Postpartum Depression & Returning To Work
Updated: Jun 26, 2020
It has been far too long since I have checked in with you all. A lot has happened since bringing Wyatt into the world and I am excited to fill you in. I want to continue the conversation of postpartum depression (PPD) and returning to work after 5 months of maternity leave. If you missed my most recent post, I discuss my postpartum experience after the first several weeks of giving birth.
Before getting pregnant I never felt concerned about PPD. If I'm being honest, I never thought it would happen to me. Fast forward 6 months and I am in the thick of it. I want to preface with the fact that everyone's postpartum experience is different. This post is not meant to scare you. It is meant to help you feel more prepared and or less alone if you are also experiencing PPD.
Let's dive in. Since the day Wyatt was born, my hormones have been all over the place. I wasn't concerned by my emotions in the first few weeks. I knew it was normal to have a wide range of emotions after giving birth. However, a few months had passed and I wasn't feeling any better.
For the past several months I haven't felt like myself. Some days are great and I go about my day like normal. Other days I'm sitting in my car crying on my lunch break. I had no consistency in my mood and I really struggled with not feeling "normal". This is the first week in a long time where I have felt like myself, for consecutive days. I owe a lot of that to my therapist, my husband and myself. I've given myself grace to experience these emotions knowing it wouldn't last forever. I know it's not easy to ask for help and not everyone thinks that seeing a therapist is "normal". For me personally, I didn't care what was "normal". I made the decision to help myself in whatever way I could. I knew I needed to be my own advocate. My husband, family and friends have been extremely supportive. However, it's not fair for them to help me with everything. I wanted to see a therapist that was experienced in PPD so I could better understand my symptoms.
Talking to a therapist doesn't make you weak or crazy. It makes you human. We all have emotions and hardships that we might not be able to overcome on our own. If you are struggling with PPD, or depression in general, I urge you to find a therapist that you are comfortable with. If you don't mesh with the first one you see, don't give up. I have seen a few therapists over the years for anxiety and I never really connected with them. When I found my current therapist it was a game changer. I finally felt understood. She is so knowledgeable and willing to make an effort to help me. Most psychologists or counselors have a bio on their website that describes their style of therapy. I recommend looking up various options and calling a few to help you decide.

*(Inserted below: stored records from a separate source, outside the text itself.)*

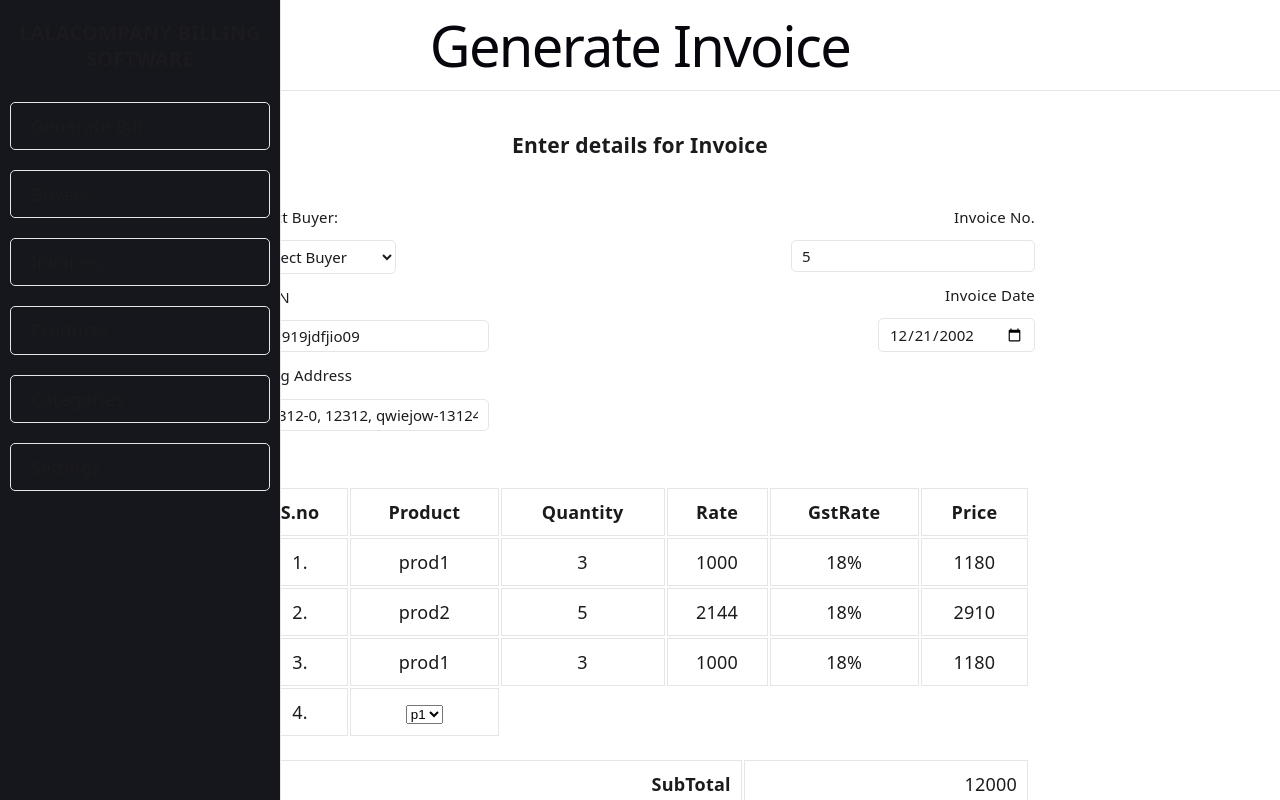
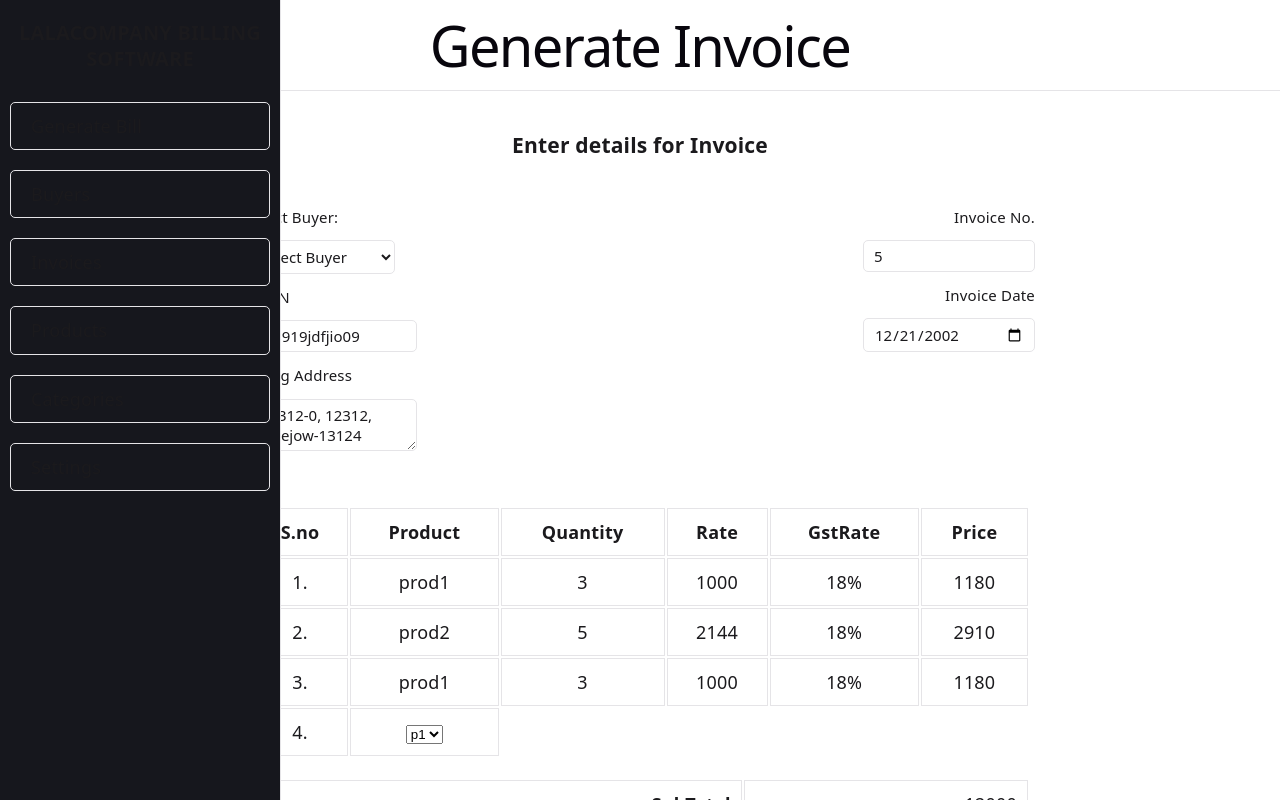
Before and after one commit to shaurya-cgi/LalaCompanyFrontend, a React (Vite) app: page / in a window 1280 px wide. Shown: the top 800 px of the page. Built offline with nearby package versions, Linux system fonts and the light colour scheme.

Commit message:
fix home layout

```diff
--- a/src/components/Home.css
+++ b/src/components/Home.css
@@ -3,6 +3,8 @@
     flex-direction: column;
     align-items: center;
     justify-content: center;
+    background-color: var(--bg);
+    color: var(--text-h);
     width: 100vh;
 }
 
@@ -17,17 +19,20 @@
     padding: 10px;
     width: 100%;
 }
-.buyerinvoicedetails label, .buyerinvoicedetails input, .buyerinvoicedetails select{
+.buyerinvoicedetails label, .buyerinvoicedetails input, .buyerinvoicedetails select, .buyerinvoicedetails textarea{
     font-family: var(--sans);
+    background-color: var(--bg);
+    color: var(--text-h);
     font-weight: 500;
     font-size: 15px;
     margin: 5px;
 }
-.buyerinvoicedetails input, .buyerinvoicedetails select{
+.buyerinvoicedetails input, .buyerinvoicedetails select, .buyerinvoicedetails textarea{
     padding: 5px 10px;
     border: 1px solid var(--border);
     border-radius: 5px;
     background-color: var(--bg);
+    width: 150px;
     color: var(--text-h);
 }
 .buyerdetails{
--- a/src/components/Home.jsx
+++ b/src/components/Home.jsx
@@ -22,7 +22,7 @@ function Home() {
                 <input type="text" className="gstin" placeholder="Enter GSTIN" value="128919jdfjio09"></input>
 
                 <label htmlFor="billingaddress">Billing Address</label>
-                <input type="text" className="billingaddress" placeholder="Enter billing address" value="19-312-0, 12312, qwiejow-13124"></input>
+                <textarea type="text" className="billingaddress" placeholder="Enter billing address" value="19-312-0, 12312, qwiejow-13124"></textarea>
             </div>
             <div className='invoicedetails'>
 
```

Another major change for me has been returning to work. I took 5 months of maternity leave and I had a mix of emotions going back to work. I personally love my job and truly enjoy what I do. I knew that I wanted to go back to work but I also knew it would be really hard leaving Wyatt. I was really struggling the first few weeks. I was really emotional and didn't know if I could keep working 4 days a week.
I finally realized that I felt guilty about being happy at work. I was enjoying my job and then I would suddenly feel guilty for having fun without Wyatt. My therapist ensured me this is totally normal to have these feelings. She also helped me realize that I will be a better mom if I am truly happy. If my job makes me happy, then I need to keep doing it. Wyatt also makes me really happy so I'm learning to be a good mom while also continuing to work. I've learned to be present when I get home from work and on my days off. I focus on enjoying my time with him and my husband.
Becoming a parent is the most amazing experience but that doesn't mean you won't experience hardships. It's okay to have hard days. Just remember that the hard days will pass and you will experience so many amazing memories.
Thank you for reading!